[People who are educated in the critical habit of thought]…cannot be stampeded by stump orators…They are slow to believe. They can hold things as possible or probable in all degrees, without certainty and without pain. They can wait for evidence and weigh evidence, uninfluenced by the emphasis or confidence with which assertions are made on one side or the other.
Or more simply, in the words of The Oracle from The Matrix, “You just have to make up your own damn mind.” To me, this change indicates personal growth. Apparently I’m in a minority on that point.
I get told quite often that people are “worried” about me because I don’t hold the same opinions I used to hold, and my current opinions are at odds with theirs. Their condescension is annoying and it pisses me off sometimes, but I don’t take offense to it. They don’t understand how gradual the changes are or my reasons for making them, mainly because they don’t actually talk to me about them. They just see that I used to think this but now I think that, and the changes seem abrupt and capricious. I’m fairly reserved about expressing them too. I’ll discuss my opinions respectfully if the subject comes up, but it’s not like I have a tattoo on my forehead which reads “AGREE WITH ME OR GO BLOW A GOAT”.

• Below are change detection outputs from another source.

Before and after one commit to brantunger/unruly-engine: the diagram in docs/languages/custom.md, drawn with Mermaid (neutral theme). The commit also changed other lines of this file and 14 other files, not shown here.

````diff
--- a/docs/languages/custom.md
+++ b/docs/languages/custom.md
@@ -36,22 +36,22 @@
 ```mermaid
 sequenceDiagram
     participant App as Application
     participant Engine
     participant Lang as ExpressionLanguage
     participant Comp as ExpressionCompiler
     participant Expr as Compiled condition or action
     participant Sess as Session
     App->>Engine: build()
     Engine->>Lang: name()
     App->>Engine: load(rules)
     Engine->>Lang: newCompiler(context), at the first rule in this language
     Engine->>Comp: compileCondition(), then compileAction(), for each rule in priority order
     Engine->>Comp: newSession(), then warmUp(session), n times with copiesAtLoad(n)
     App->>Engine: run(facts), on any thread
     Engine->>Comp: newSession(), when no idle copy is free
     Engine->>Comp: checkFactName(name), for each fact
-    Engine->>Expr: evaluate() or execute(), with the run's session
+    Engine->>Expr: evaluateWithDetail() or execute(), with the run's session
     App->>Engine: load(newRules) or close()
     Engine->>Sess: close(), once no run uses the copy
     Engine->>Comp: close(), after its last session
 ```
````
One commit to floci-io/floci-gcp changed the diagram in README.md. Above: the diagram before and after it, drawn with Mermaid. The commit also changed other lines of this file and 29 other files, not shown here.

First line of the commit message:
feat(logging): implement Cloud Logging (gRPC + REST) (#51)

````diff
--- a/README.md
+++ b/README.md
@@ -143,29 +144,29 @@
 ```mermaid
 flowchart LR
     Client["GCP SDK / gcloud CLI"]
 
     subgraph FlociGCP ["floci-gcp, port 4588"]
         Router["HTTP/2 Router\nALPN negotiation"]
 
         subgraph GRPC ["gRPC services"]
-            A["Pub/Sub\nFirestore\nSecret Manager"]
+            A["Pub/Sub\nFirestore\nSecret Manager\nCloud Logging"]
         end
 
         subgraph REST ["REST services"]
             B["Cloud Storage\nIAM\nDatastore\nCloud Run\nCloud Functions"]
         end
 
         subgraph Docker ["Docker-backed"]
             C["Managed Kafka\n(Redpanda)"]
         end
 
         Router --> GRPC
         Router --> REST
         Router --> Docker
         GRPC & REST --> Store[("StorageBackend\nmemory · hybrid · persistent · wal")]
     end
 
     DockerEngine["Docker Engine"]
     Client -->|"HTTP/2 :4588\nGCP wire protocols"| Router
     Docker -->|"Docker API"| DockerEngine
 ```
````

It’s not even the good kind of “worried” either. It’s not the kind I can parlay into some sort of social advantage. I have my shit together too much to be considered the kind of project guy that women love to try to fix. By that I mean I’m not grossly self-destructive, I’m even-keeled, and I have the social grace to avoid being described as “a good guy once you get to know him” (in other words, “he’s an obnoxious asshole, but you get used to it”). Buying expensive sports cars and dating women who are old enough to vote but not old enough to drink — that they understand. But thinking for myself and employing healthy doses of humor, surliness, and sarcasm without bouncing off every wall there is? That’s something to worry about.
If that’s weird, then I like being a weirdo.